**Directions for this task:** No images, please. Copy each entry below exactly as it reads.
━━━━━━━━━━━━━━━━━━━━━━━━━━━━━━
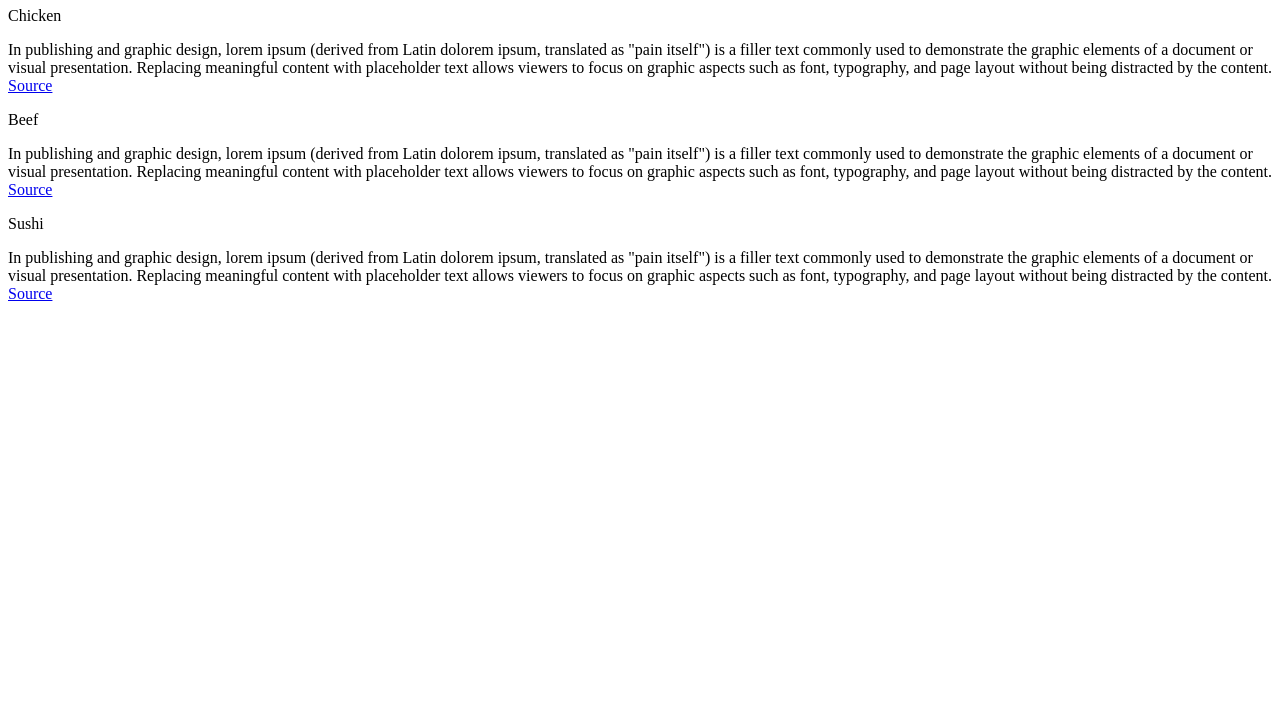
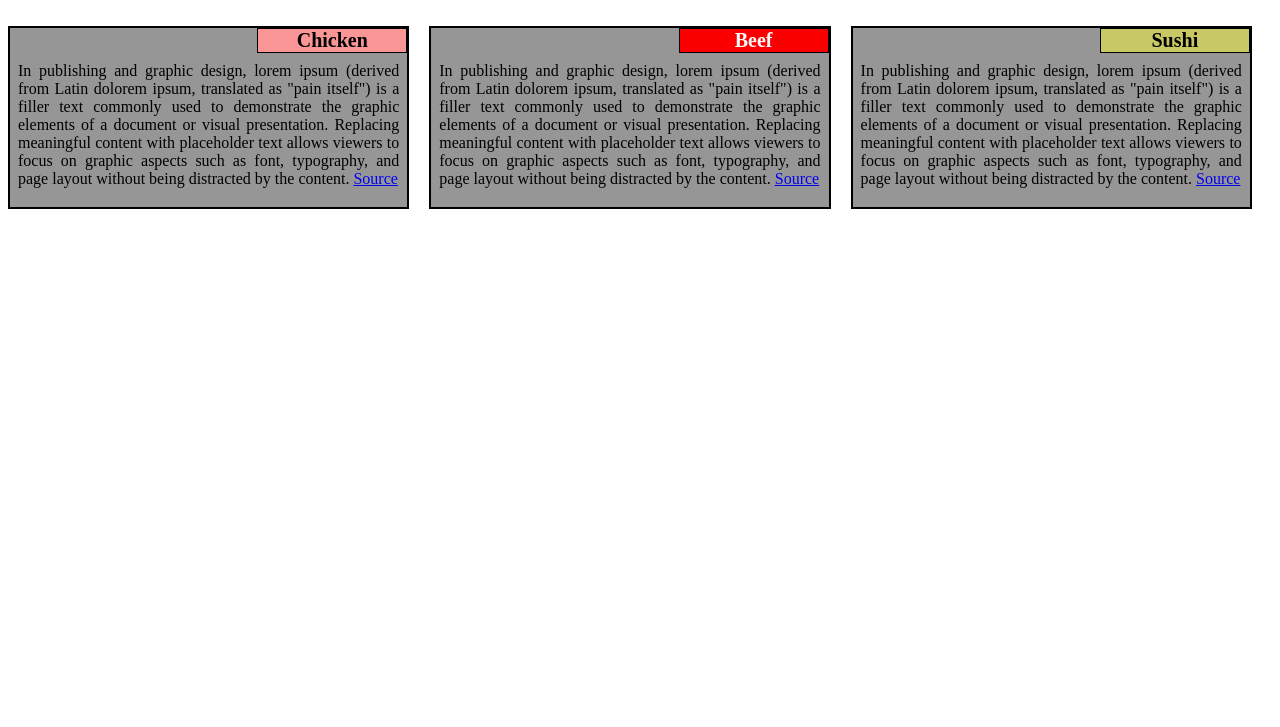
Before and after one commit to ankit-kumar18/module2-solution, a plain HTML site: page module2-solutionindex.html in a window 1280 px wide. Shown: the part 73-800 px from the top of the page. Drawn offline with Linux system fonts and the light colour scheme.

Commit message:
Update module2-solutionindex.html

```diff
--- a/module2-solutionindex.html
+++ b/module2-solutionindex.html
@@ -1,7 +1,7 @@
 <!doctype html>
 <html>
 <head>
-<link rel="stylesheet" href="module2styles.css">
+<link rel="stylesheet" href="module2-solutionindex.css">
 <meta charset="utf-8">
 <meta name='viewport' content='width=device-width, initial-scale=1'>
 <title>Module 2 solution</title>
```
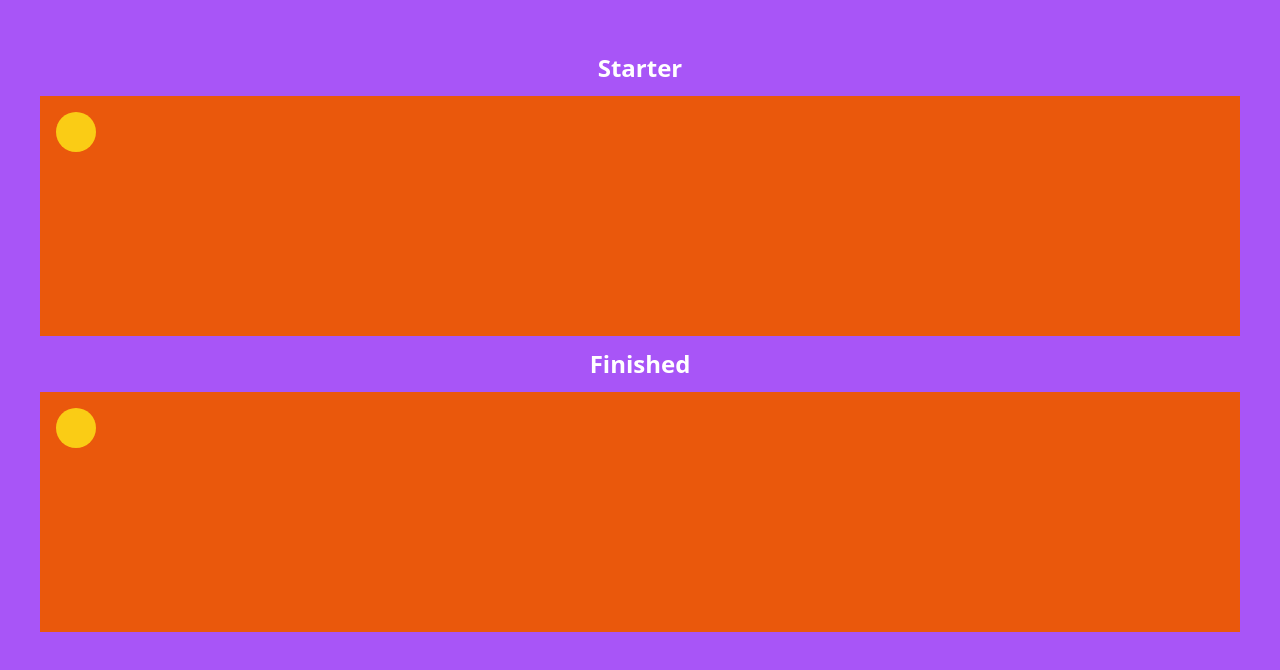
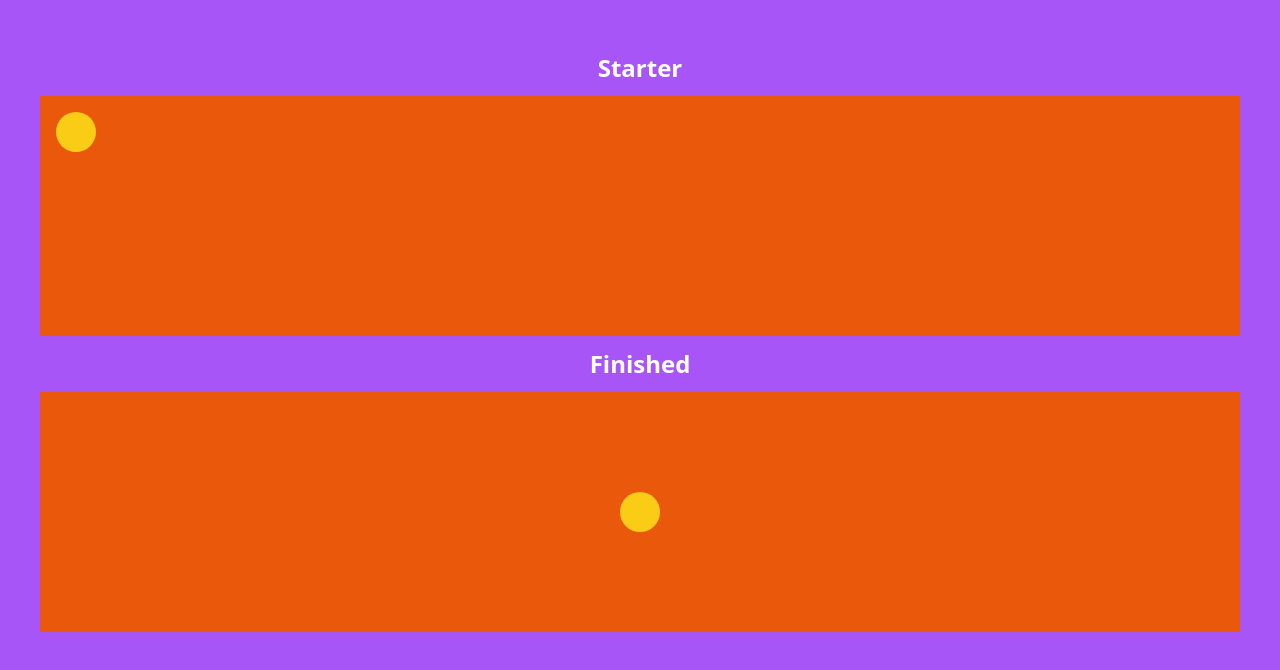
Before and after one commit to sarincasm/jar-of-dirt, a Next.js app in the folder style/css-fundamentals/: page /flexbox/directions-and-alignment/centered in a window 1280 px wide. Shown: the top 670 px of the page. Built offline with nearby package versions, Linux system fonts and the light colour scheme.

Commit message:
css-fundamentals done: flexbox directions-alignement centered

```diff
--- a/style/css-fundamentals/app/flexbox/directions-and-alignment/centered/page.tsx
+++ b/style/css-fundamentals/app/flexbox/directions-and-alignment/centered/page.tsx
@@ -9,7 +9,9 @@ function renderStarter() {
 function renderDone() {
 	return (
 		<section className="p-4 h-60 bg-orange-600">
-			<div className="rounded-full w-10 h-10 bg-yellow-400"></div>
+			<div className="flex justify-center items-center h-full">
+				<div className="rounded-full w-10 h-10 bg-yellow-400"></div>
+			</div>
 		</section>
 	)
 }
```
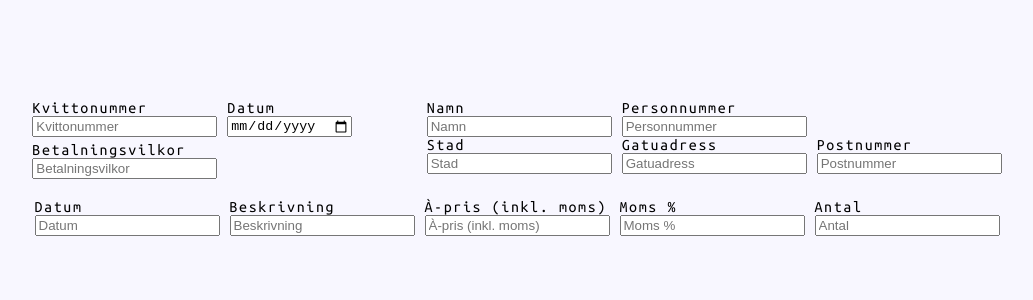
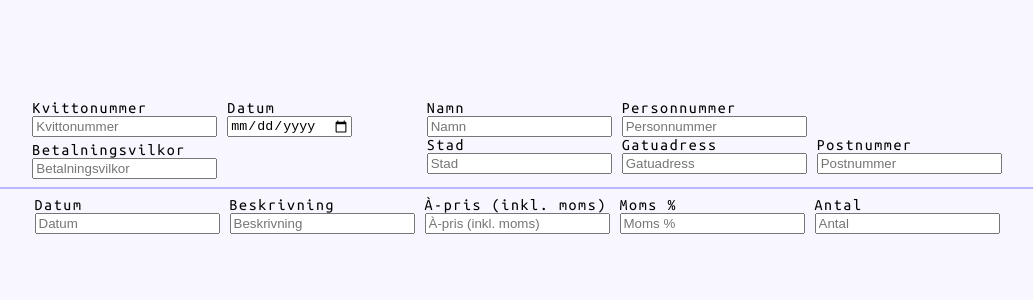
Before and after one commit to Wholteza/kvittogenerator, a React (Vite) app: page / in a window 1280 px wide. Shown: the top 300 px of the page, without its empty margins (123-1156 px from the left). Built offline with nearby package versions, Linux system fonts and the light colour scheme.

Commit message:
Added style consts

```diff
--- a/src/App.tsx
+++ b/src/App.tsx
@@ -19,8 +19,8 @@
 } from "./domain/receipt-total";
 import { parseWithDateHydration } from "./helpers/parse-helpers";
 import { useLocalStorageMigrations } from "./hooks/use-local-storage-migrations";
-import translate from "./internationalization/translate";
 import Input from "./components/input";
+import { StyleConstants } from "./style/constants";
 
 const testCompanyInformation: CompanyInformation = {
   Identity: {
@@ -205,7 +205,8 @@
           </div>
         </div>
       </div>
-      <div style={{ display: "flex", marginTop: 20 }}>
+      <hr style={{ maxWidth: StyleConstants.widths.contentMaxWidth }} />
+      <div style={{ display: "flex", marginTop: 0 }}>
         <div style={{ display: "flex" }}>
           <Input value={"arst"} label="Datum" />
           <Input
--- /dev/null
+++ b/src/style/constants.ts
@@ -0,0 +1,6 @@
+export const StyleConstants = {
+  widths: {
+    appMaxWidth: 1920,
+    contentMaxWidth: 1500,
+  } as const,
+} as const;
```
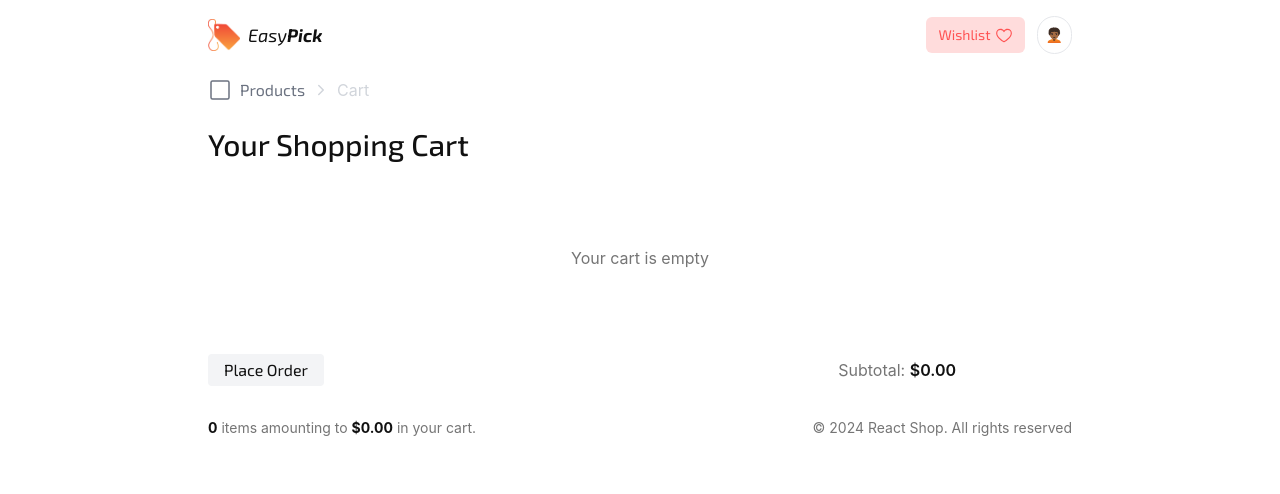
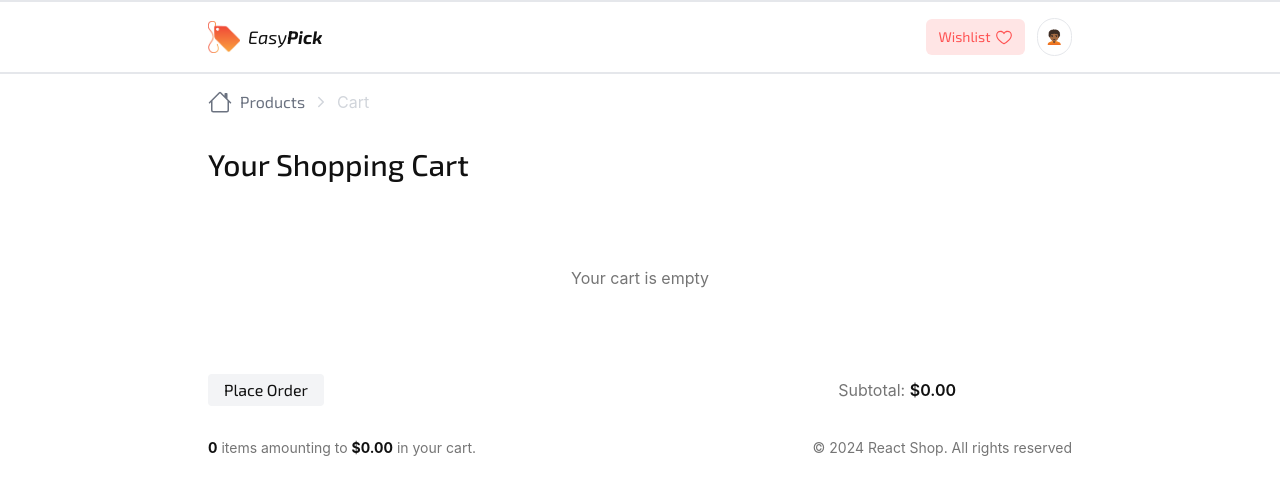
Before and after one commit to Timbar09/Cart-TypeScript-App, a React (Vite) app: page / in a window 1280 px wide. Both pictures are taken after a click on the button "Your Cart". Shown: the top 494 px of the page. Built offline with nearby package versions, Linux system fonts and the light colour scheme.

Commit message:
Update PageNav home icon and add header border

```diff
--- a/src/components/Header/index.tsx
+++ b/src/components/Header/index.tsx
@@ -11,7 +11,7 @@ type PropsType = {
 
 const Header = ({ viewCart, setViewCart }: PropsType) => {
   const content = (
-    <header>
+    <header className="border-y-2 border-gray-200">
       <Container className="flex justify-between items-center py-4">
         <div className="flex items-center gap-2">
           <img src={logoImg} alt="Logo" className="h-8" />{' '}
--- a/src/components/PageNav.tsx
+++ b/src/components/PageNav.tsx
@@ -1,7 +1,5 @@
-import {
-  IoSquareOutline as ProductsIcon,
-  IoChevronForwardOutline as ChevronRightIcon,
-} from 'react-icons/io5';
+import { IoChevronForwardOutline as ChevronRightIcon } from 'react-icons/io5';
+import { BsHouse as ProductsIcon } from 'react-icons/bs';
 
 type CartProps = {
   setViewCart: React.Dispatch<React.SetStateAction<boolean>>;
@@ -9,7 +7,7 @@ type CartProps = {
 
 const PageNav = ({ setViewCart }: CartProps) => {
   return (
-    <nav className="flex items-center gap-2 text-gray-300 py-2">
+    <nav className="flex items-center gap-2 text-gray-300 py-4">
       <button
         type="button"
         className="flex items-center gap-2 text-gray-500 hover:text-gray-700"
--- a/tailwind.config.js
+++ b/tailwind.config.js
@@ -5,10 +5,11 @@ export default {
     extend: {
       colors: {
         primary: {
-          100: '#ffdcdc',
-          200: '#ffbaba',
-          300: '#ff9797',
-          400: '#ff7575',
+          50: '#fff5f5',
+          100: '#ffe5e5',
+          200: '#ffc2c2',
+          300: '#ff9e9e',
+          400: '#ff7a7a',
           DEFAULT: '#ff5252',
           600: '#cc4242',
           700: '#993131',
```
━━━━━━━━━━━━━━━━━━━━━━━━━━━━━━
**Answer space:**
Before and after one commit to ankit-kumar18/module2-solution, a plain HTML site: page module2-solutionindex.html in a window 1280 px wide. Shown: the part 73-800 px from the top of the page. Drawn offline with Linux system fonts and the light colour scheme.

Commit message:
Update module2-solutionindex.html

```diff
--- a/module2-solutionindex.html
+++ b/module2-solutionindex.html
@@ -1,7 +1,7 @@
 <!doctype html>
 <html>
 <head>
-<link rel="stylesheet" href="module2styles.css">
+<link rel="stylesheet" href="module2-solutionindex.css">
 <meta charset="utf-8">
 <meta name='viewport' content='width=device-width, initial-scale=1'>
 <title>Module 2 solution</title>
```
Before and after one commit to sarincasm/jar-of-dirt, a Next.js app in the folder style/css-fundamentals/: page /flexbox/directions-and-alignment/centered in a window 1280 px wide. Shown: the top 670 px of the page. Built offline with nearby package versions, Linux system fonts and the light colour scheme.

Commit message:
css-fundamentals done: flexbox directions-alignement centered

```diff
--- a/style/css-fundamentals/app/flexbox/directions-and-alignment/centered/page.tsx
+++ b/style/css-fundamentals/app/flexbox/directions-and-alignment/centered/page.tsx
@@ -9,7 +9,9 @@ function renderStarter() {
 function renderDone() {
 	return (
 		<section className="p-4 h-60 bg-orange-600">
-			<div className="rounded-full w-10 h-10 bg-yellow-400"></div>
+			<div className="flex justify-center items-center h-full">
+				<div className="rounded-full w-10 h-10 bg-yellow-400"></div>
+			</div>
 		</section>
 	)
 }
```
Before and after one commit to Wholteza/kvittogenerator, a React (Vite) app: page / in a window 1280 px wide. Shown: the top 300 px of the page, without its empty margins (123-1156 px from the left). Built offline with nearby package versions, Linux system fonts and the light colour scheme.

Commit message:
Added style consts

```diff
--- a/src/App.tsx
+++ b/src/App.tsx
@@ -19,8 +19,8 @@
 } from "./domain/receipt-total";
 import { parseWithDateHydration } from "./helpers/parse-helpers";
 import { useLocalStorageMigrations } from "./hooks/use-local-storage-migrations";
-import translate from "./internationalization/translate";
 import Input from "./components/input";
+import { StyleConstants } from "./style/constants";
 
 const testCompanyInformation: CompanyInformation = {
   Identity: {
@@ -205,7 +205,8 @@
           </div>
         </div>
       </div>
-      <div style={{ display: "flex", marginTop: 20 }}>
+      <hr style={{ maxWidth: StyleConstants.widths.contentMaxWidth }} />
+      <div style={{ display: "flex", marginTop: 0 }}>
         <div style={{ display: "flex" }}>
           <Input value={"arst"} label="Datum" />
           <Input
--- /dev/null
+++ b/src/style/constants.ts
@@ -0,0 +1,6 @@
+export const StyleConstants = {
+  widths: {
+    appMaxWidth: 1920,
+    contentMaxWidth: 1500,
+  } as const,
+} as const;
```
Before and after one commit to Timbar09/Cart-TypeScript-App, a React (Vite) app: page / in a window 1280 px wide. Both pictures are taken after a click on the button "Your Cart". Shown: the top 494 px of the page. Built offline with nearby package versions, Linux system fonts and the light colour scheme.

Commit message:
Update PageNav home icon and add header border

```diff
--- a/src/components/Header/index.tsx
+++ b/src/components/Header/index.tsx
@@ -11,7 +11,7 @@ type PropsType = {
 
 const Header = ({ viewCart, setViewCart }: PropsType) => {
   const content = (
-    <header>
+    <header className="border-y-2 border-gray-200">
       <Container className="flex justify-between items-center py-4">
         <div className="flex items-center gap-2">
           <img src={logoImg} alt="Logo" className="h-8" />{' '}
--- a/src/components/PageNav.tsx
+++ b/src/components/PageNav.tsx
@@ -1,7 +1,5 @@
-import {
-  IoSquareOutline as ProductsIcon,
-  IoChevronForwardOutline as ChevronRightIcon,
-} from 'react-icons/io5';
+import { IoChevronForwardOutline as ChevronRightIcon } from 'react-icons/io5';
+import { BsHouse as ProductsIcon } from 'react-icons/bs';
 
 type CartProps = {
   setViewCart: React.Dispatch<React.SetStateAction<boolean>>;
@@ -9,7 +7,7 @@ type CartProps = {
 
 const PageNav = ({ setViewCart }: CartProps) => {
   return (
-    <nav className="flex items-center gap-2 text-gray-300 py-2">
+    <nav className="flex items-center gap-2 text-gray-300 py-4">
       <button
         type="button"
         className="flex items-center gap-2 text-gray-500 hover:text-gray-700"
--- a/tailwind.config.js
+++ b/tailwind.config.js
@@ -5,10 +5,11 @@ export default {
     extend: {
       colors: {
         primary: {
-          100: '#ffdcdc',
-          200: '#ffbaba',
-          300: '#ff9797',
-          400: '#ff7575',
+          50: '#fff5f5',
+          100: '#ffe5e5',
+          200: '#ffc2c2',
+          300: '#ff9e9e',
+          400: '#ff7a7a',
           DEFAULT: '#ff5252',
           600: '#cc4242',
           700: '#993131',
```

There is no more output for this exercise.